Josh Borycz, librarian for STEM Research in the Stevenson Science and Engineering Library, has co-authored two recent papers that focused on socio-economic aspects of the COVID-19 pandemic. The papers, co-authored with Alex Bentley and Damian Ruck at the University of Tennessee – Knoxville (UTK), analyze sociological datasets to understand and predict behaviors related to the pandemic. “Early warning of vulnerable counties in a pandemic using socio-economic variables,” accepted in Economics and Human Biology, used county-level data from the USA to show that the spread of COVID-19 in the early stages of the pandemic could be predicted by certain behaviors and demographics, such as use of public transport, population density and proportion of the population that is African American. The second paper, “Cultural values predict national COVID-19 death rates,” accepted in Springer Nature Social Sciences, focused on how cultural values derived from the World Values Survey relate to the spread of COVID-19 in different countries. This paper showed that countries with high institutional trust tend to have lower rates of death from COVID-19, while those ranking high in cosmopolitanism and secular-rationality tend to have higher death rates. These cultural values were more predictive than government efficiency.

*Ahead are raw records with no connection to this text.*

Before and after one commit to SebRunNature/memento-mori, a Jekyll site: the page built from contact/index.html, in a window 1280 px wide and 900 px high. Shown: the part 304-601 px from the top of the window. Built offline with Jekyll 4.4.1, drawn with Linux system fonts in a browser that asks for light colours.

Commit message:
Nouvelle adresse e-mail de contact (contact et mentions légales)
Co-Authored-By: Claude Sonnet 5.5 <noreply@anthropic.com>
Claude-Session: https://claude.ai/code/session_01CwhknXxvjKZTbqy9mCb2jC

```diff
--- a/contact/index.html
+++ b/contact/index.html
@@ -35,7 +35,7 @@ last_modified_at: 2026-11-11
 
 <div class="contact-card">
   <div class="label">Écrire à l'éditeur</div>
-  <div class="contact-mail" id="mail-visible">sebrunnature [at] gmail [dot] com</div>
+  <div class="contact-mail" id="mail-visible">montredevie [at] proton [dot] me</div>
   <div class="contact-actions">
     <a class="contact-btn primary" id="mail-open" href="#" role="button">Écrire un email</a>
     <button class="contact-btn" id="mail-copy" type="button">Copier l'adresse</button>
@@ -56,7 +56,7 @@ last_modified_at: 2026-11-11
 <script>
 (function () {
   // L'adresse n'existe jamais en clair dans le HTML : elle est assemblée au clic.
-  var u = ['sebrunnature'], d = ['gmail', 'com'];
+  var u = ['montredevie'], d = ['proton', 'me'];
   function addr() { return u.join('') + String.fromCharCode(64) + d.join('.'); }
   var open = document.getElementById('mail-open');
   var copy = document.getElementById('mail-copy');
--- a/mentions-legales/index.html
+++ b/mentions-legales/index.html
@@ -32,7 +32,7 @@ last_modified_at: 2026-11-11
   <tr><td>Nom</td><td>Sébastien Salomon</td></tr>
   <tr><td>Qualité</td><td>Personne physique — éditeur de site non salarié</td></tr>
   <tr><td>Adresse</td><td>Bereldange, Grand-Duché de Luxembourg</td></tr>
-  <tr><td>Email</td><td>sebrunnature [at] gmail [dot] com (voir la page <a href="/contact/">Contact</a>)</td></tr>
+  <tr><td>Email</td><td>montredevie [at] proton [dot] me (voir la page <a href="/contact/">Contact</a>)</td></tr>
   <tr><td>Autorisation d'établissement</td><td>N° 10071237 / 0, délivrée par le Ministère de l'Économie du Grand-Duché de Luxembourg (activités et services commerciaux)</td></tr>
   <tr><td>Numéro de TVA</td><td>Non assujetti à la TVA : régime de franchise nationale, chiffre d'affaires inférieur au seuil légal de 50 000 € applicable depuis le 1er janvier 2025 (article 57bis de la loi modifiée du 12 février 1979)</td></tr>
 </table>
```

Borycz joined in the research as a library science student at UTK. He helped gather and organize the data used in each project, performed some of the statistical analyses in the programming language R and assisted in the writing process. Knowing how to find and manipulate data is an important part of engaging with researchers as a librarian. Borycz has been working closely with the UTK team for some time to gain research skills that can translate to providing practical assistance to researchers at Vanderbilt.